When I graduated high school, someone, very wisely, rather than giving me “10 Steps to a Successful Life,” or “The Future is Yours Graduate,” they gave me a little, tacky looking book by a guy named A.W. Tozer. The book: The Knowledge of the Holy. It turned my life upside down, and I have yet to recover from topsy-turviness. I have come to grips with the fact that holding to the historic, biblical, heroic Christian truths will make my viewpoints seem cockeyed to this world. Tozer, unlike most in his generation, was unwilling to have a mere mental ascendency to truth; he was concerned with the human being experiencing the majesty and glory of the thrice-holy God.
In my perusal through Tozer’s works, I found an obscure but precious book of his, which is a collection of the editorials he wrote for the “Alliance Weekly” magazine. It is entitled: Born After Midnight. In the very first chapter, there is an incredibly striking line that must be embedded within our understanding. Tozer says: “Yet for all God’s good will toward us, He is unable to grant us our heart’s desires, until all our desires have been reduced to one.”
Oh the foolishness of our heart! We want all the benefits of God’s goodness, mercy and love; however, we want it on our terms, and we want it to still coddle our fleshly cravings. But, until we remove all our idols, and recognize that Jehovah Tsidkenu is all we need, is our only hope, and He in fact is the whole reason we were made. We were made for His pleasure, and in pleasing Him, we find our pleasure. Is it not the greatest tragedy that we seek all of God’s benefits, without longing for Him, only, ever Him? It is like a husband that only wants his wife for the things she does for him, rather than wanting her, for the virtue and loveliness of who she is.
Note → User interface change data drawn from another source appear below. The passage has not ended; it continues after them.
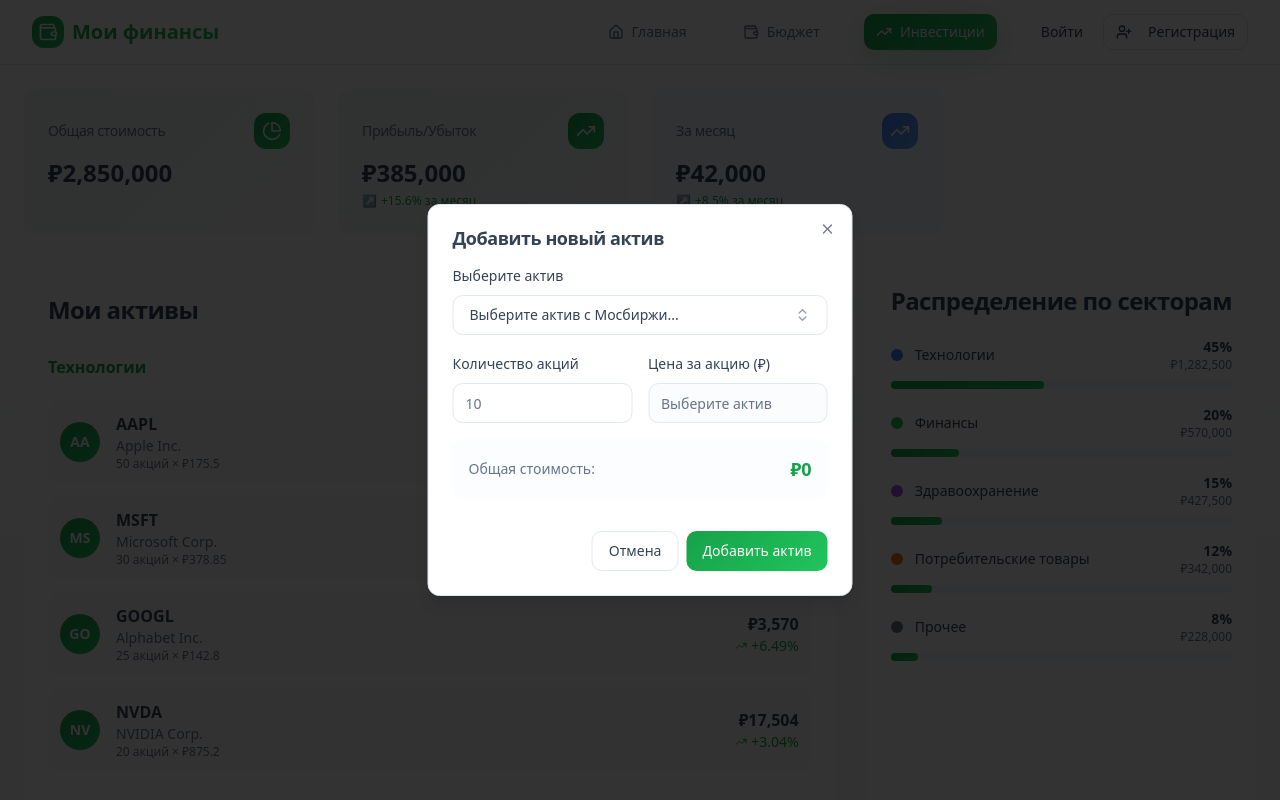
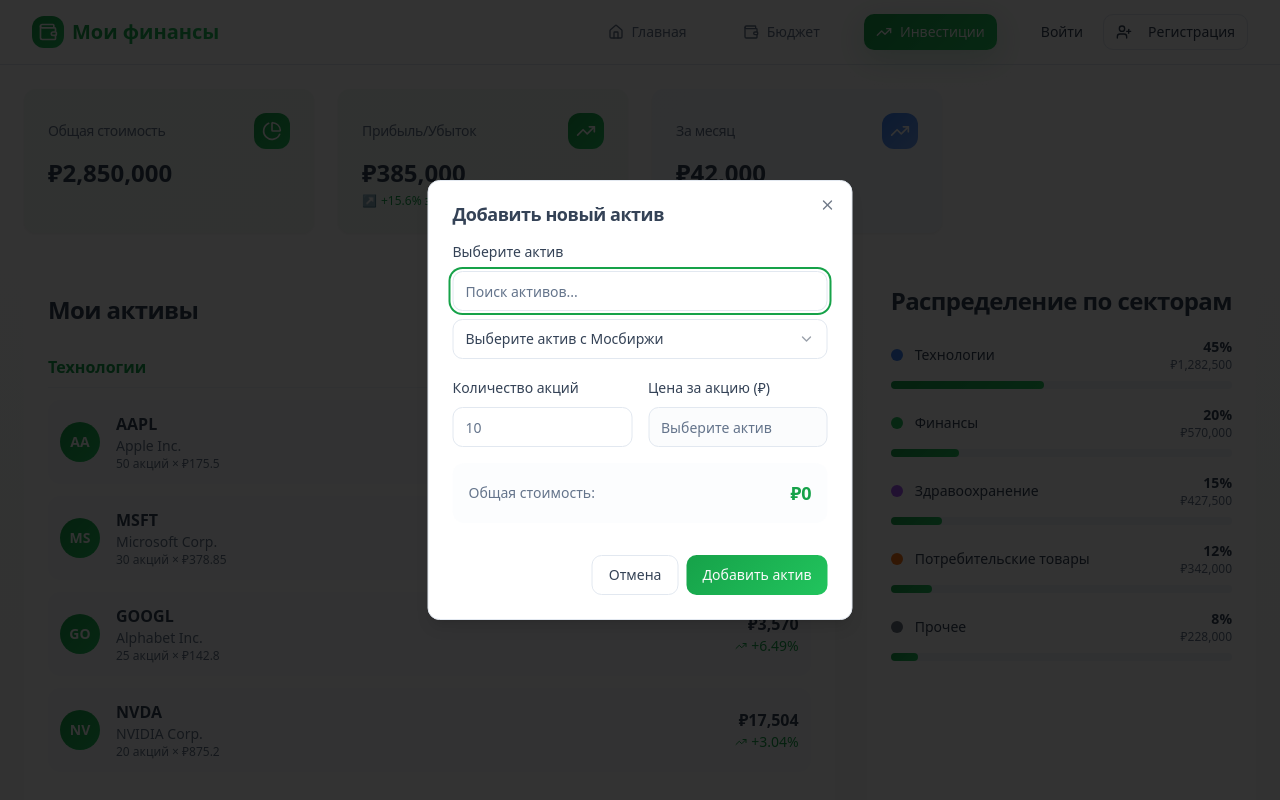
Before and after one commit to lopatuxin/budget-invest-bloom-monorepo, a React (Vite) app: page /investments in a window 1280 px wide. Both pictures are taken after a click on the button "Добавить актив". Shown: the top 800 px of the page. Built offline with nearby package versions, Linux system fonts and the light colour scheme.

Commit message:
Изменить окно добавления актива
Изменения в окне добавления актива: сохранение существующего окна и поля ввода, а также сохранение скролла.

```diff
--- a/src/components/AddAssetDialog.tsx
+++ b/src/components/AddAssetDialog.tsx
@@ -3,10 +3,8 @@ import { Dialog, DialogContent, DialogHeader, DialogTitle, DialogTrigger } from
 import { Button } from '@/components/ui/button';
 import { Input } from '@/components/ui/input';
 import { Label } from '@/components/ui/label';
-import { Popover, PopoverContent, PopoverTrigger } from '@/components/ui/popover';
-import { Command, CommandEmpty, CommandGroup, CommandInput, CommandItem, CommandList } from '@/components/ui/command';
-import { Check, ChevronsUpDown, Plus } from 'lucide-react';
-import { cn } from '@/lib/utils';
+import { Select, SelectContent, SelectItem, SelectTrigger, SelectValue } from '@/components/ui/select';
+import { Plus } from 'lucide-react';
 import { useToast } from '@/hooks/use-toast';
 
 interface AddAssetDialogProps {
@@ -15,7 +13,7 @@ interface AddAssetDialogProps {
 
 const AddAssetDialog = ({ onAddAsset }: AddAssetDialogProps) => {
   const [open, setOpen] = useState(false);
-  const [comboboxOpen, setComboboxOpen] = useState(false);
+  const [searchTerm, setSearchTerm] = useState('');
   const [formData, setFormData] = useState({
     asset: '',
     shares: ''
@@ -86,6 +84,12 @@ const AddAssetDialog = ({ onAddAsset }: AddAssetDialogProps) => {
   const totalValue = selectedAsset && formData.shares ?
     parseFloat(formData.shares) * selectedAsset.price : 0;
 
+  // Фильтрация активов по поисковому запросу
+  const filteredAssets = availableAssets.filter(asset =>
+    asset.symbol.toLowerCase().includes(searchTerm.toLowerCase()) ||
+    asset.name.toLowerCase().includes(searchTerm.toLowerCase())
+  );
+
   const handleInputChange = (field: string, value: string) => {
     setFormData(prev => ({ ...prev, [field]: value }));
   };
@@ -108,55 +112,35 @@ const AddAssetDialog = ({ onAddAsset }: AddAssetDialogProps) => {
         <form onSubmit={handleSubmit} className="space-y-4">
           <div className="space-y-2">
             <Label htmlFor="asset">Выберите актив</Label>
-            <Popover open={comboboxOpen} onOpenChange={setComboboxOpen}>
-              <PopoverTrigger asChild>
-                <Button
-                  variant="outline"
-                  role="combobox"
-                  aria-expanded={comboboxOpen}
-                  className="w-full justify-between"
-                >
-                  {formData.asset
-                    ? (() => {
-                        const asset = availableAssets.find(a => a.symbol === formData.asset);
-                        return asset ? `${asset.symbol} - ${asset.name}` : "Выберите актив...";
-                      })()
-                    : "Выберите актив с Мосбиржи..."}
-                  <ChevronsUpDown className="ml-2 h-4 w-4 shrink-0 opacity-50" />
-                </Button>
-              </PopoverTrigger>
-              <PopoverContent className="w-full p-0">
-                <Command>
-                  <CommandInput placeholder="Поиск активов..." />
-                  <CommandList>
-                    <CommandEmpty>Активы не найдены.</CommandEmpty>
-                    <CommandGroup>
-                      {availableAssets.map((asset) => (
-                        <CommandItem
-                          key={asset.symbol}
-                          value={`${asset.symbol} ${asset.name}`}
-                          onSelect={() => {
-                            handleInputChange('asset', asset.symbol);
-                            setComboboxOpen(false);
-                          }}
-                        >
-                          <Check
-                            className={cn(
-                              "mr-2 h-4 w-4",
-                              formData.asset === asset.symbol ? "opacity-100" : "opacity-0"
-                            )}
-                          />
-                          <div className="flex flex-col">
-                            <span className="font-medium">{asset.symbol}</span>
-                            <span className="text-sm text-muted-foreground">{asset.name}</span>
-                          </div>
-                        </CommandItem>
-                      ))}
-                    </CommandGroup>
-                  </CommandList>
-                </Command>
-              </PopoverContent>
-            </Popover>
+            <div className="space-y-2">
+              <Input
+                placeholder="Поиск активов..."
+                value={searchTerm}
+                onChange={(e) => setSearchTerm(e.target.value)}
+                className="w-full"
+              />
+              <Select value={formData.asset} onValueChange={(value) => handleInputChange('asset', value)}>
+                <SelectTrigger>
+                  <SelectValue placeholder="Выберите актив с Мосбиржи" />
+                </SelectTrigger>
+                <SelectContent className="max-h-[200px]">
+                  {filteredAssets.length === 0 ? (
+                    <div className="py-6 text-center text-sm text-muted-foreground">
+                      Активы не найдены
+                    </div>
+                  ) : (
+                    filteredAssets.map((asset) => (
+                      <SelectItem key={asset.symbol} value={asset.symbol}>
+                        <div className="flex flex-col">
+                          <span className="font-medium">{asset.symbol}</span>
+                          <span className="text-sm text-muted-foreground">{asset.name}</span>
+                        </div>
+                      </SelectItem>
+                    ))
+                  )}
+                </SelectContent>
+              </Select>
+            </div>
           </div>
 
           <div className="grid grid-cols-2 gap-4">
```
I have an ache within my soul, to see all other desires baked down into one. To say with David: “One thing have I desired of the LORD, that will I seek after [. . .] to behold the beauty of the LORD (Psalms 27:4).” One desire alone can bring final satisfaction; all other desires lead only to dissatisfaction.